Government Defeats Attempts to Remove Protest Curbs From Controversial Reforms

July 6, 2021 Updated: July 6, 2021

Attempts to scrap controversial curbs on protests have been rejected by Government MPs.

Opposition MPs led efforts to amend the Police, Crime, Sentencing and Courts Bill but found their proposal was rejected in the voting lobbies of the House of Commons.

As part of efforts to overhaul the justice system, the Government has proposed a raft of changes in the bill.

These include plans to give police in England and Wales more powers to impose conditions on non-violent protests judged to be too noisy and thereby causing “intimidation or harassment” or “serious unease, alarm or distress” to the public.

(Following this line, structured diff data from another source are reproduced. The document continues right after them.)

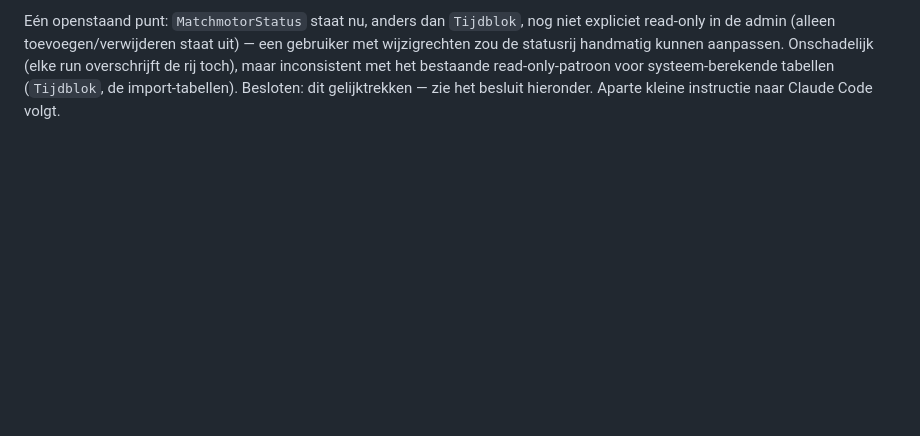
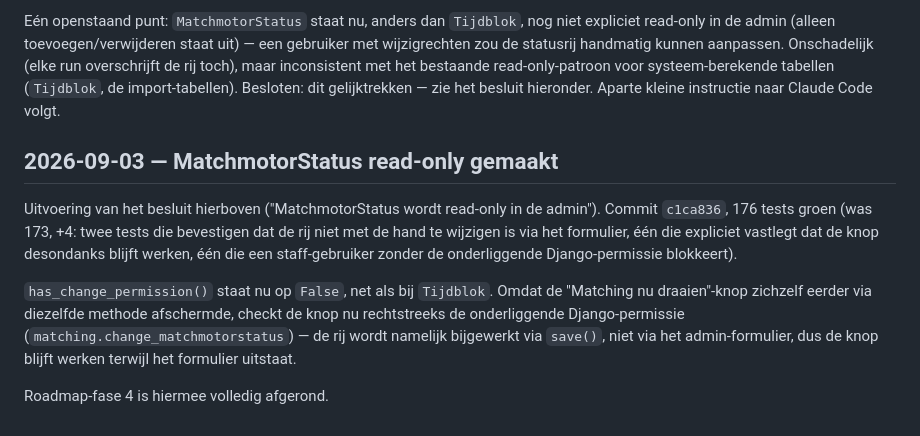
Before and after one commit to RogerH72/stroes-rit-match, a Markdown page: docs/changelog.md, the part around the change. Rendered like a GitHub page; blank space fills up the shorter version.

```diff
--- a/docs/changelog.md
+++ b/docs/changelog.md
@@ -335,3 +335,20 @@ aanpassen. Onschadelijk (elke run overschrijft de rij toch), maar
 inconsistent met het bestaande read-only-patroon voor systeem-berekende
 tabellen (`Tijdblok`, de import-tabellen). Besloten: dit gelijktrekken —
 zie het besluit hieronder. Aparte kleine instructie naar Claude Code volgt.
+
+## 2026-09-03 — MatchmotorStatus read-only gemaakt
+
+Uitvoering van het besluit hierboven ("MatchmotorStatus wordt read-only in de
+admin"). Commit `c1ca836`, 176 tests groen (was 173, +4: twee tests die
+bevestigen dat de rij niet met de hand te wijzigen is via het formulier, één
+die expliciet vastlegt dat de knop desondanks blijft werken, één die een
+staff-gebruiker zonder de onderliggende Django-permissie blokkeert).
+
+`has_change_permission()` staat nu op `False`, net als bij `Tijdblok`. Omdat
+de "Matching nu draaien"-knop zichzelf eerder via diezelfde methode
+afschermde, checkt de knop nu rechtstreeks de onderliggende Django-permissie
+(`matching.change_matchmotorstatus`) — de rij wordt namelijk bijgewerkt via
+`save()`, niet via het admin-formulier, dus de knop blijft werken terwijl het
+formulier uitstaat.
+
+Roadmap-fase 4 is hiermee volledig afgerond.
```
Also changed, not shown: GUIDELINES.md (+8 -8 lines), docs/roadmap.md (+9 -8 lines).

Time and noise limits could be imposed as a result of the measures in the bill and those convicted could face a fine or jail.

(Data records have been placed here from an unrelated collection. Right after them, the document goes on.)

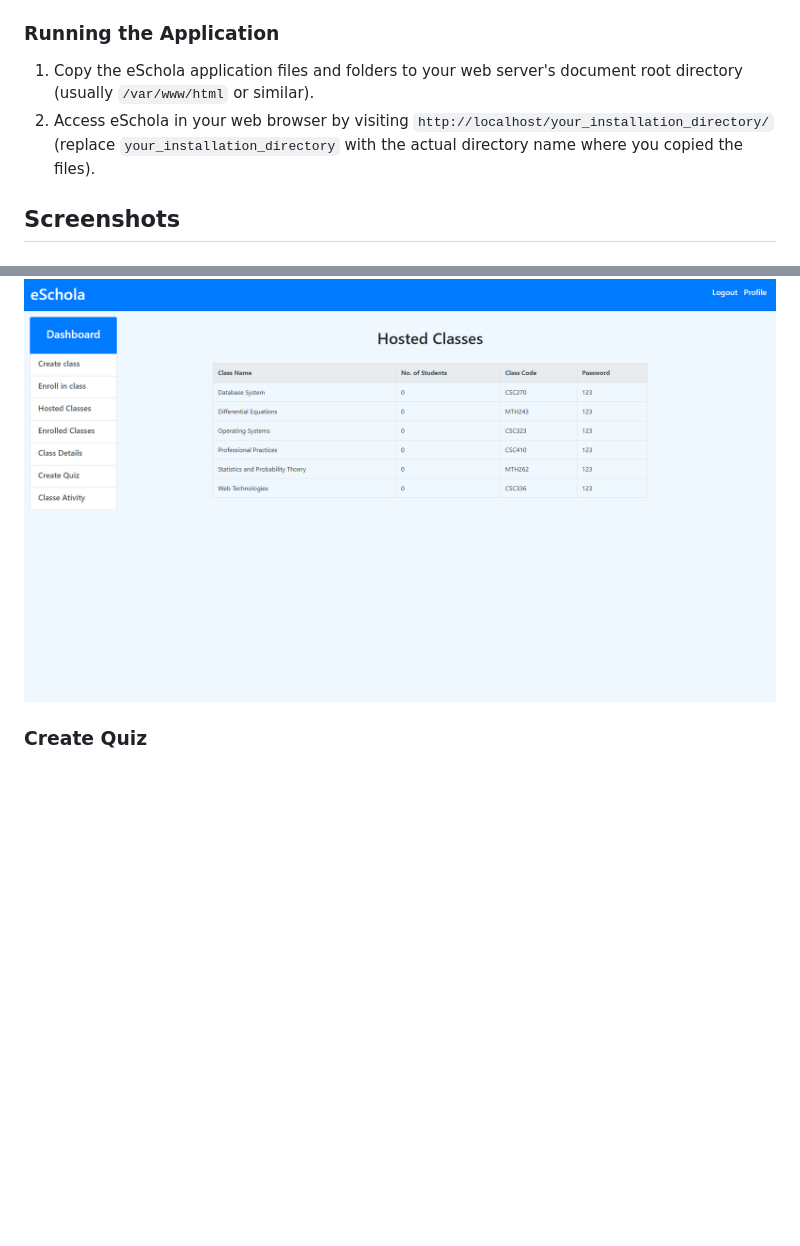
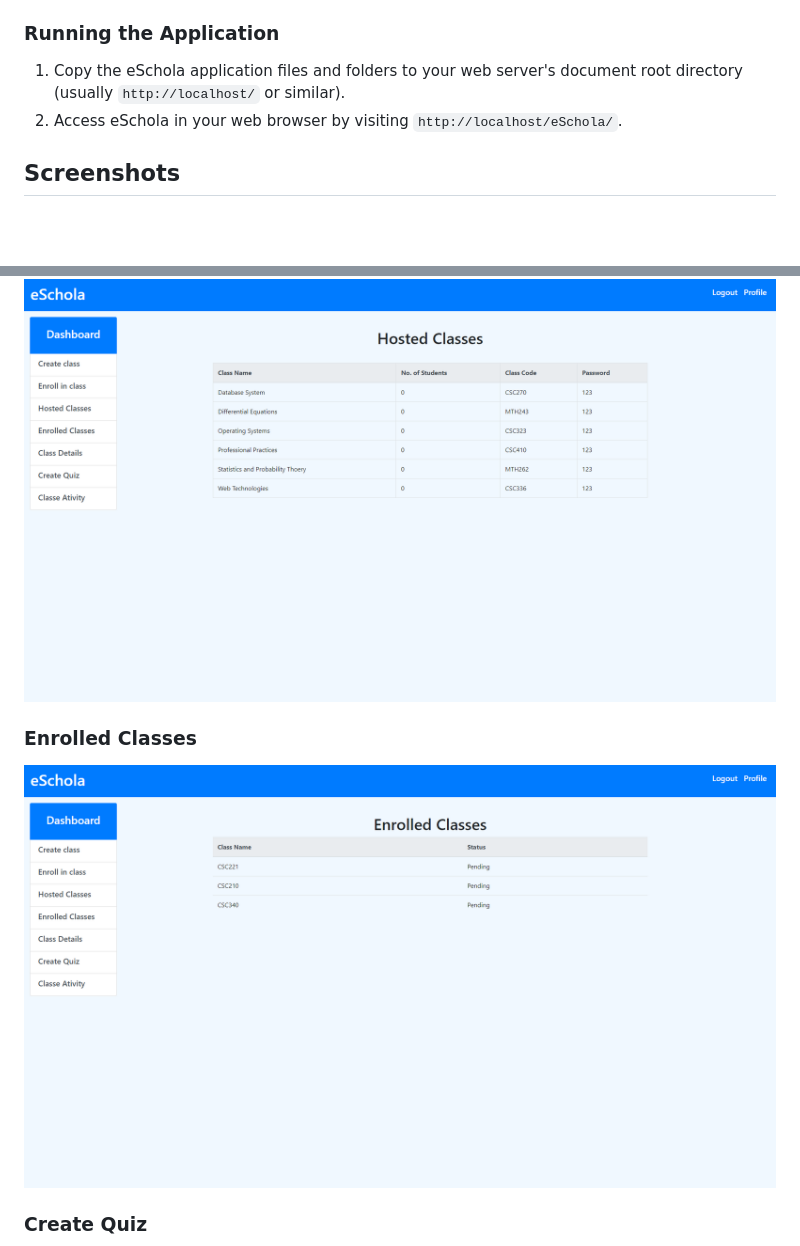
Before and after one commit to hashamyounis9/eSchola, a Markdown page: README.md, 2 parts joined by grey strips. Rendered like a GitHub page; blank space fills up the shorter version.

```diff
--- a/README.md
+++ b/README.md
@@ -38,8 +38,8 @@ Edit the `dbConnect.php` file to provide the following details:
 
 ### Running the Application
 
-1. Copy the eSchola application files and folders to your web server's document root directory (usually `/var/www/html` or similar).
-2. Access eSchola in your web browser by visiting `http://localhost/your_installation_directory/` (replace `your_installation_directory` with the actual directory name where you copied the files).
+1. Copy the eSchola application files and folders to your web server's document root directory (usually `http://localhost/` or similar).
+2. Access eSchola in your web browser by visiting `http://localhost/eSchola/`.
 
 ## Screenshots
 
@@ -60,6 +60,9 @@ Edit the `dbConnect.php` file to provide the following details:
 ### Host Classes
 ![Assessment Tools](screenshots/hosted_classes.png)
 
+### Enrolled Classes
+![Assessment Tools](screenshots/enrolled_classes.png)
+
 ### Create Quiz
 ![Assessment Tools](screenshots/create_quiz.png)
 
```
Also changed, not shown: other parts of README.md (+3 -0 lines).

Several protests have been held in response to the measures, with shouts of “kill the bill” heard.

The Liberal Democrats tabled amendments in a bid to remove part three of the bill, which imposes conditions on processions and protests.

But the party’s amendment one—part of a series of seven to scrap this section of the legislation—was rejected by 354 votes to 273, majority 81.

During the debate, shadow Home Office minister Sarah Jones said the bill “went too far” in reforming public order legislation.

She said: “The new measures in the Bill target protesters for being too noisy and causing serious unease or serious annoyance.”

Jones added: “The point of protest is to capture attention, protests are noisy, sometimes they are annoying, but they are as fundamental to our democracy as our Parliament.”

Conservative former Cabinet minister David Davis agreed, noting: “It was clearly a breach of the normal reasoning behind a demonstration when somebody glues themselves to a train with the direct intention of inconveniencing everybody else, but demonstrations do lead to inconvenience.”

Pointing to a letter in The Times from a number of police chiefs airing their concerns, he said: “And so it hasn’t just been the sort of lefty liberal legal fraternity that have been worried about this.”

But Home Office minister Victoria Atkins said: “The Bill does not stop the freedom to demonstrate. It balances that freedom against the rights and liberties of others.”

She added: “It will continue to be the case that the police attach conditions to only a small proportion of protests and just to put this in context, in a three-month period earlier this year the NPCC (National Police Chiefs’ Council) assessed that out of more than 2,500 protests no more than a dozen had conditions attached to them.”

Peers could make several changes to the bill when it reaches the House of Lords.

Elsewhere, Labour’s new clause 31 aiming to give shop workers more protection from violence and abuse was defeated by 350 votes to 233—majority 117.

But Atkins said the Government is “actively considering” such proposals “if appropriate” when the bill reaches the House of Lords.

Conservative MPs Philip Davies and Robert Goodwill were among those to call on the Government to offer greater protection to those working in shops.

Goodwill said: “Shop workers have borne the brunt of much of the abuse regarding mask wearing and social distancing in store, on top of the existing problems associated with verification of age for the purposes of alcoholic drink purchase, drunken abusive behaviour and of course shoplifting.”

Atkins also said the Government was “continuing to examine the case for whether there should be a bespoke offence” on street harassment.

She said: “We therefore recognise the shocking extent of street harassment and the strength of feeling concerning the need for a new offence.

“Whilst it is the case that there are already offences available to address sexual harassment behaviour, [Labour MP Harriet Harman] … can rest assured that we remain open-minded on this issue and are continuing to examine the case for whether there should be a bespoke offence.”

MPs later gave the Bill a third reading by 365 votes to 265, majority 100. It will undergo further scrutiny in the House of Lords at a later date.

By Richard Wheeler, Geri Scott, and Elizabeth Arnold